about this blog
This blog tracks the ongoing changes of my garden, and the wildlife I try to attract to it. It's a nature blog. It contains my thoughts and musings about anything and everything to do with nature - gardening, book reviews, philosophy, travel, science, history, art, design, politics. Catmint is my signature plant because it has all the qualities I value in a plant: resilience, beauty and the capacity to spread prolifically . Unfortunately it's not indigenous. If I was starting again I'd probably choose an indigenous plant.
Monday, 14 June 2010
One of the glass beads on my necklace broke, creating an opportunity to rearrange the beads by colour and size. ‘Just like redesigning the garden’, I casually remarked to O and R, husband and wife team in the local jewellry shop.
Having asked whether I am a gardener, and being informed that I was a passionate amateur, O and R asked me if I would help them with their garden. They had pulled out everything and were starting again, but not sure how to go about it. I agreed and we started to make arrangements for me to visit.

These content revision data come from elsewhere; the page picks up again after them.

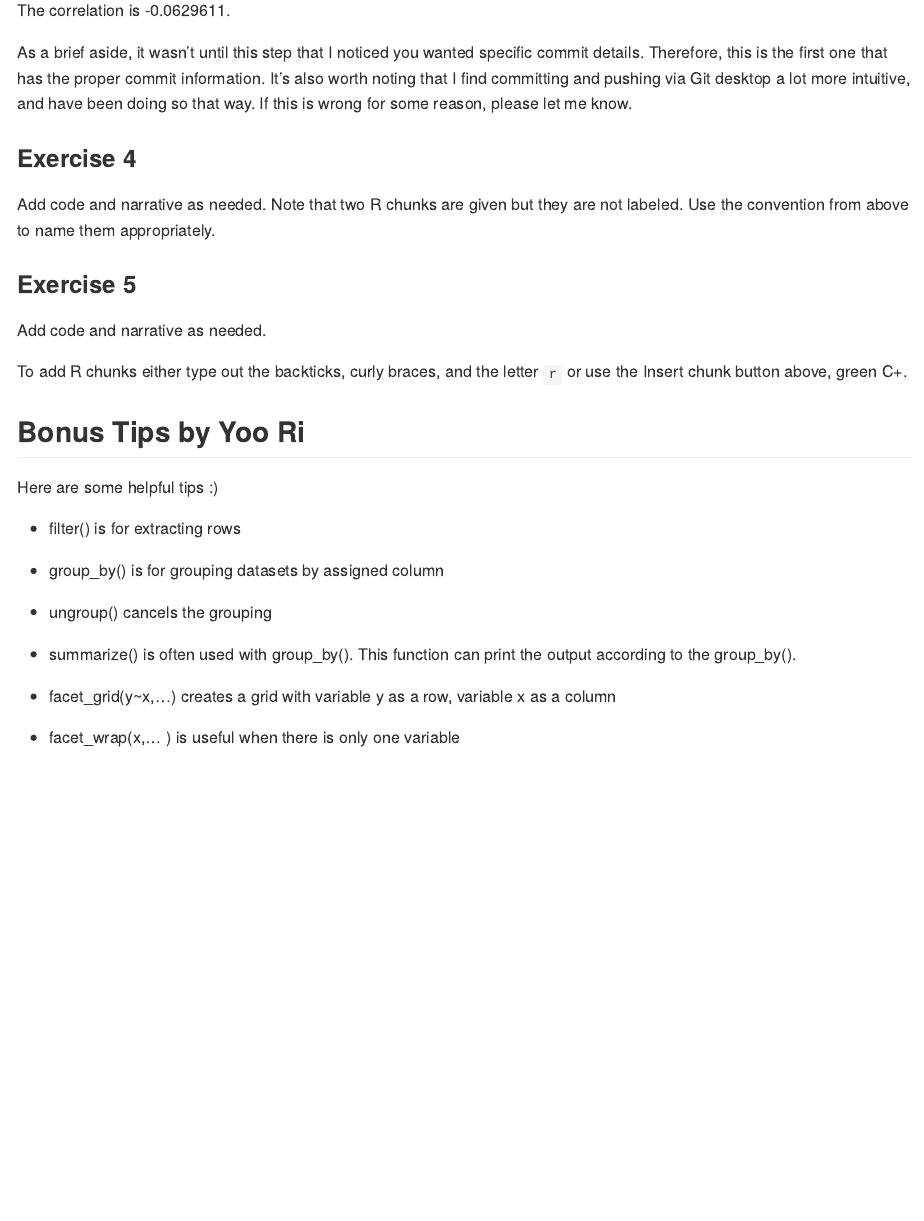
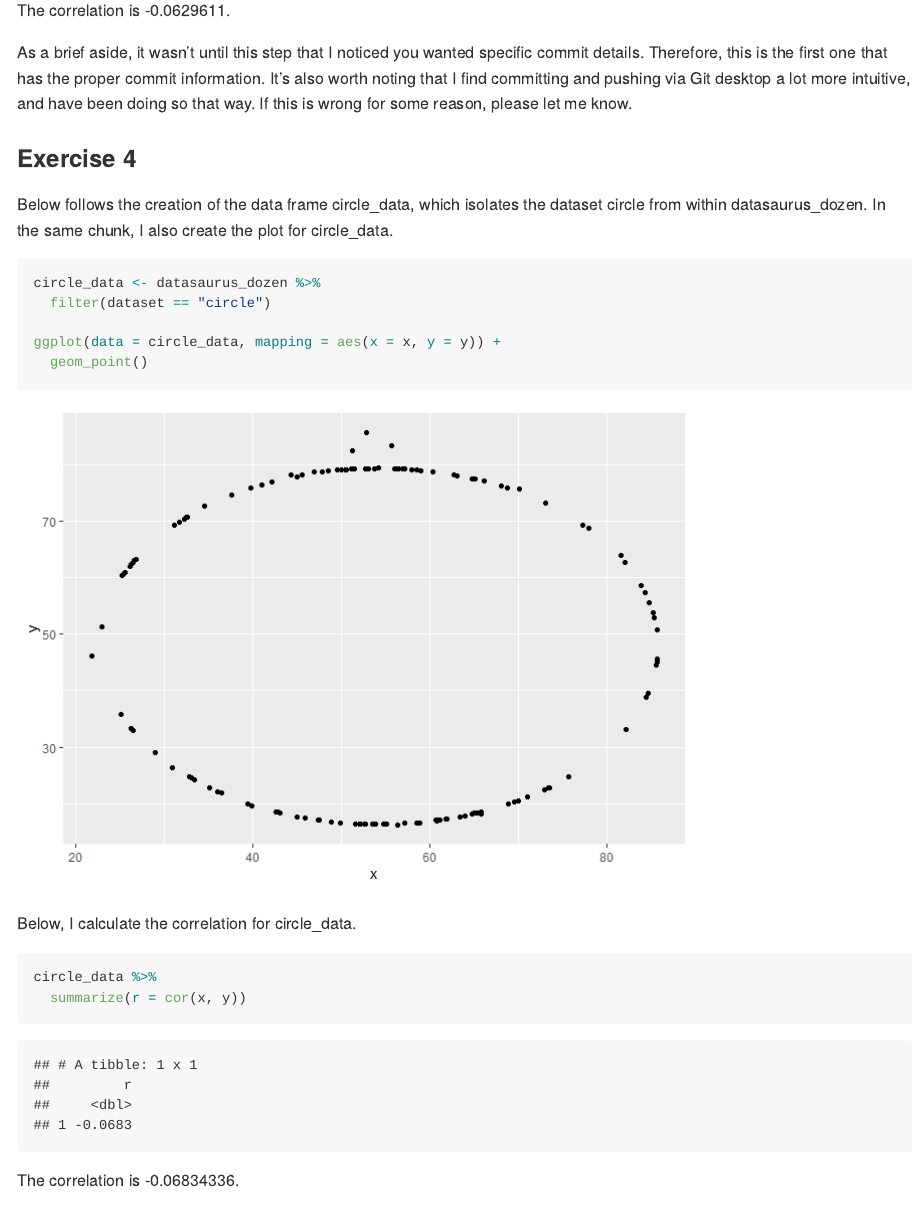
Before and after one commit to adam6paul/lab-1-adam, an R Markdown document (lab-01-hello-r.Rmd): the page in a window 1100 px wide, from 2420 px down. The pictures show the output file lab-01-hello-r.md that the author committed with the source, drawn offline in the style of GitHub.

Commit message:
Added answer for Ex. 4.

````diff
--- a/lab-01-hello-r.Rmd
+++ b/lab-01-hello-r.Rmd
@@ -64,17 +64,24 @@ As a brief aside, it wasn't until this step that I noticed you wanted specific c
 
 ### Exercise 4
 
-Add code and narrative as needed.
-Note that two R chunks are given but they are not labeled.
-Use the convention from above to name them appropriately.
+Below follows the creation of the data frame circle_data, which isolates the dataset circle from within datasaurus_dozen. In the same chunk, I also create the plot for circle_data.
 
-```{r}
+```{r plot-circle}
+circle_data <- datasaurus_dozen %>%
+  filter(dataset == "circle")
 
+ggplot(data = circle_data, mapping = aes(x = x, y = y)) +
+  geom_point()
 ```
 
-```{r}
+Below, I calculate the correlation for circle_data.
 
+```{r cor-circle}
+circle_data %>%
+  summarize(r = cor(x, y))
 ```
+
+The correlation is -0.06834336.
 
 ### Exercise 5
 
````
Also changed, not shown: lab-01-hello-r.md, lab-01-hello-r_files/figure-gfm/plot-circle-1.png (added).
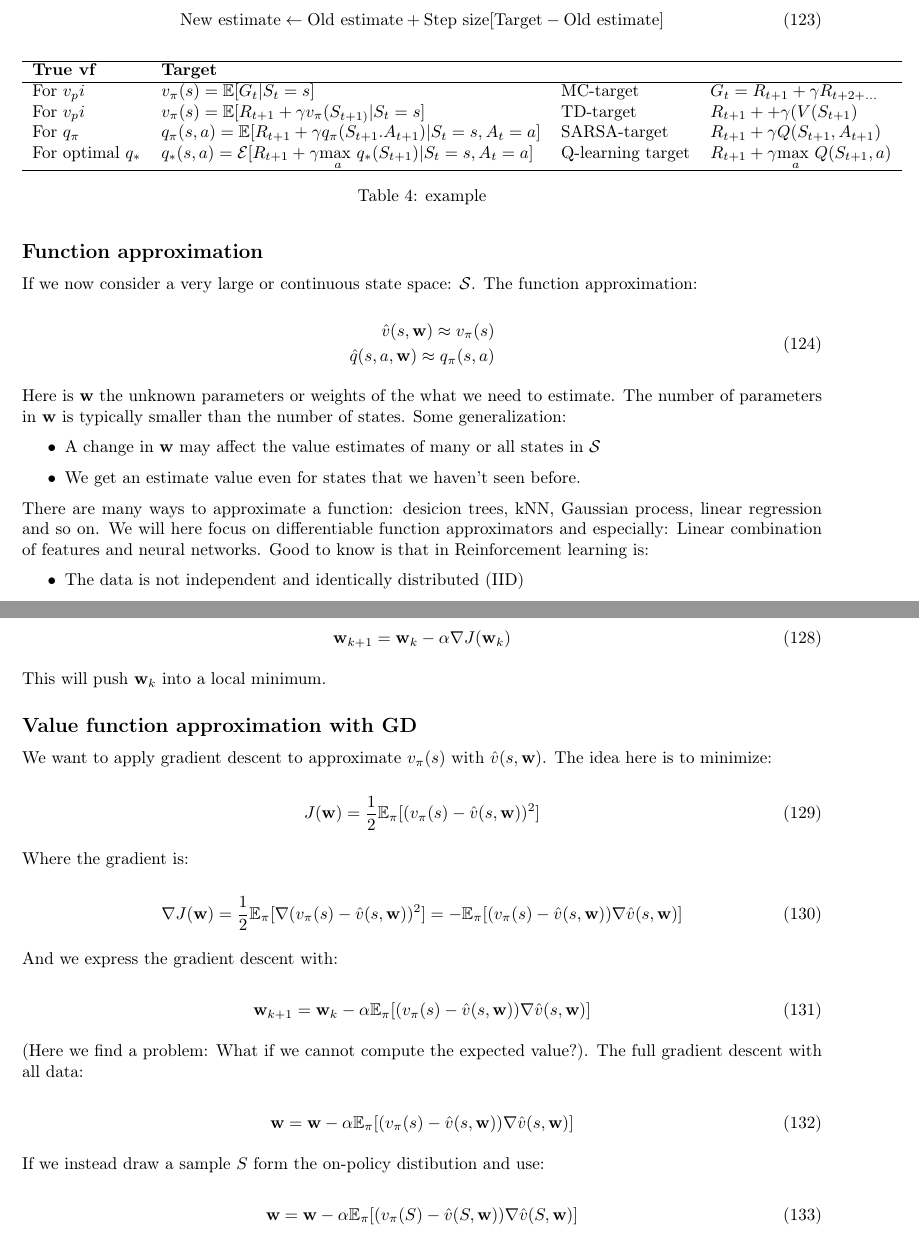
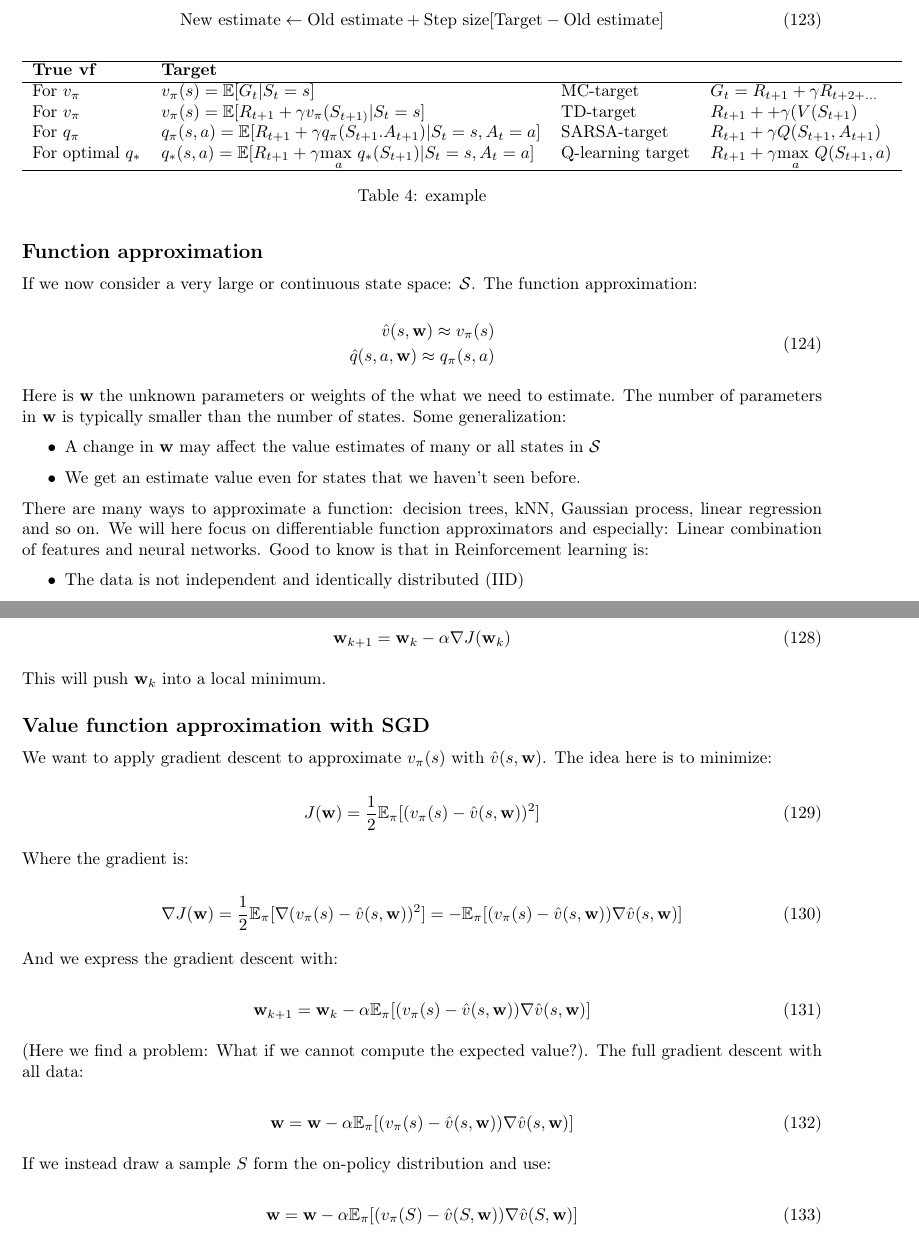
Before and after one commit to Falk0/latex_master1_semester2, a LaTeX document (reinforcement_learning/master.tex, which reads reinforcement_learning/lec7.tex): two parts of pages 28 and 29 of 31, joined at a grey line, cut so that both start at the same text. Compiled offline with pdfLaTeX.

Commit message:
cleaning

```diff
--- a/reinforcement_learning/lec7.tex
+++ b/reinforcement_learning/lec7.tex
@@ -51,10 +51,10 @@ We update the element that corresponds to $(S_t,A_t)$ by using:
 \centering
 \begin{tabular}{llll}\hline
  \textbf{True vf}&  \textbf{Target} \\ \hline
- For $v_pi$& $v_\pi(s) = \mathbb{E}[G_t | S_t=s]$ & MC-target& $G_t= R_{t+1} + \gamma R_{t+2 + \ldots}$  \\
- For $v_pi$& $v_\pi(s) = \mathbb{E}[R_{t+1} + \gamma v_\pi(S_{t+1)}| S_t=s]$ & TD-target & $R_{t+1}++\gamma (V(S_{t+1})$\\
+ For $v_\pi$& $v_\pi(s) = \mathbb{E}[G_t | S_t=s]$ & MC-target& $G_t= R_{t+1} + \gamma R_{t+2 + \ldots}$  \\
+ For $v_\pi$& $v_\pi(s) = \mathbb{E}[R_{t+1} + \gamma v_\pi(S_{t+1)}| S_t=s]$ & TD-target & $R_{t+1}++\gamma (V(S_{t+1})$\\
  For $q_\pi$& $q_\pi(s,a) = \mathbb{E}[R_{t+1} + \gamma q_\pi(S_{t+1}. A_{t+1})|S_t=s,A_t=a]$  &SARSA-target &$R_{t+1}+\gamma Q(S_{t+1},A_{t+1})$  \\
- For optimal $q_*$&  $q_*(s,a)= \mathcal{E}[R_{t+1} + \gamma \underset{a}{\text{max }}q_*(S_{t+1}) |S_t=s, A_t =a] $ & Q-learning target&  $R_{t+1}+\gamma \underset{a}{\text{max }} Q(S_{t+1},a)$\\ \hline
+ For optimal $q_*$&  $q_*(s,a)= \mathbb{E}[R_{t+1} + \gamma \underset{a}{\text{max }}q_*(S_{t+1}) |S_t=s, A_t =a] $ & Q-learning target&  $R_{t+1}+\gamma \underset{a}{\text{max }} Q(S_{t+1},a)$\\ \hline
 \end{tabular}
 \caption{example}
 \label{tab:tab1}
@@ -77,7 +77,7 @@ Here is $\textbf{w}$ the unknown parameters or weights of the what we need to es
 		\item We get an estimate value even for states that we haven't seen before.
 	\end{itemize}
 
-There are many ways to approximate a function: desicion trees, kNN, Gaussian process, linear regression and so on. We will here focus on differentiable function approximators and especially: Linear combination of features and neural networks. Good to know is that in Reinforcement learning is:
+There are many ways to approximate a function: decision trees, kNN, Gaussian process, linear regression and so on. We will here focus on differentiable function approximators and especially: Linear combination of features and neural networks. Good to know is that in Reinforcement learning is:
 
 	\begin{itemize}
 		\item The data is not independent and identically distributed (IID)
@@ -123,7 +123,7 @@ At a point $\overline{\textbf{w}}$, $J(\textbf{w})$ is decreasing fastest in the
 
 This will push $\textbf{w}_k$ into a local minimum.
 
-\subsection*{Value function approximation with GD}
+\subsection*{Value function approximation with SGD}
 We want to apply gradient descent to approximate $v_\pi(s)$ with $\hat{v}(s,\textbf{w})$. The idea here is to minimize:
 
 	\begin{equation}
@@ -148,7 +148,7 @@ And we express the gradient descent with:
 		\textbf{w} = \textbf{w} - \alpha \mathbb{E}_\pi [(v_\pi(s) - \hat{v}(s, \textbf{w}))\nabla \hat{v}(s,\textbf{w})]
 	\end{equation}
 
-If we instead draw a sample $S$ form the on-policy distibution and use:
+If we instead draw a sample $S$ form the on-policy distribution and use:
 
 	\begin{equation}
 		\textbf{w} = \textbf{w} - \alpha \mathbb{E}_\pi [(v_\pi(S) - \hat{v}(S, \textbf{w}))\nabla \hat{v}(S,\textbf{w})]
```
Also changed, not shown: reinforcement_learning/master.pdf, reinforcement_learning/lec7.tex (4 more changed lines).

‘Maybe you’d better see my garden first. You mightn’t like my style.’
So right away O accompanied me home to see the garden. My first intimation that our styles might be different happened as soon as we started talking garden talk.
‘I want gardens to attract wildlife like insects, birds and possums.’
‘R wouldn’t like that. She's afraid of birds and doesn’t like insects or possums.’
‘You needn’t have a birdbath. Then they would probably stay up high.’
‘But they might make a mess.‘
By this time we had reached my place. When he saw the front garden, he seemed taken aback. He gazed at it in silence for a moment or two. ‘I love it but it is too untidy for me.’
Then he viewed the back garden. By this time he had become visibly uneasy. ‘I love it but I couldn’t stand the leaves everywhere like that. I would have to be cleaning it up all the time.’
Now he became somewhat agitated and remembered he needed to get back to his shop to attend to something very urgent.
On the way back he thanked me. He said it had been quite an experience. He had never seen anything like it before.
No more was said about my helping them with their garden.
Forensic pathologists conduct autopsies to determine the cause of death. I'm no forensic pathologist. I'm also not a zoologis...
This is the photo of my garden in the current guide to Australia's open gardens. It was taken last October. The foreground f...
It was a cold, wet winter and the garden's flourishing. Here are a few of the plants growing, individually and in groups to form...
There are Australian Magpies that make themselves at home in the garden. BUT WHERE ARE THE MICROBATS? I'm not sure what ...
A recent post was about my success in rehousing a possum couple. The nest stayed empty so it seemed that the possums had settled in their...
When my mother was 100 I created a post for her using 100 garden and nature photos. That was nearly three years ago. She didn't...
You don’t have to go to the countryside to get a nature fix. Wherever I go I look for plants and animals. Just like rural spaces...
Today is my mother's 100th birthday. My mother never understood my garden, thought it was weird, dirty and untidy. Couldn'...
The Duck and the Darklings is an extraordinary, unusual and special picture book, highly recommended for all ages. It's simply the...
Wake up sleepy-twigs, spring is here.
SOME OF MY FAVOURITE BLOGS
- Atlas of Living Australia
- Australian Marine Conservation Society
- Australian Plants Society Victoria
- Avaaz - The World in Action
- BirdLife Australia
- Bush Heritage Australia
- Eco Voice: Voice of the earth
- Encyclopedia of Life
- Field Naturalists Club of Victoria
- Indigenous Flora and Fauna Association
- Landshare Australia
- Royal Botanic Gardens Melbourne
- Seedsavers: Preserving the genetic basis of tomorrow's food
- Stop Factory Farming of our Pets
- Sustainable Gardening Australia
- The Nature Conservancy Australia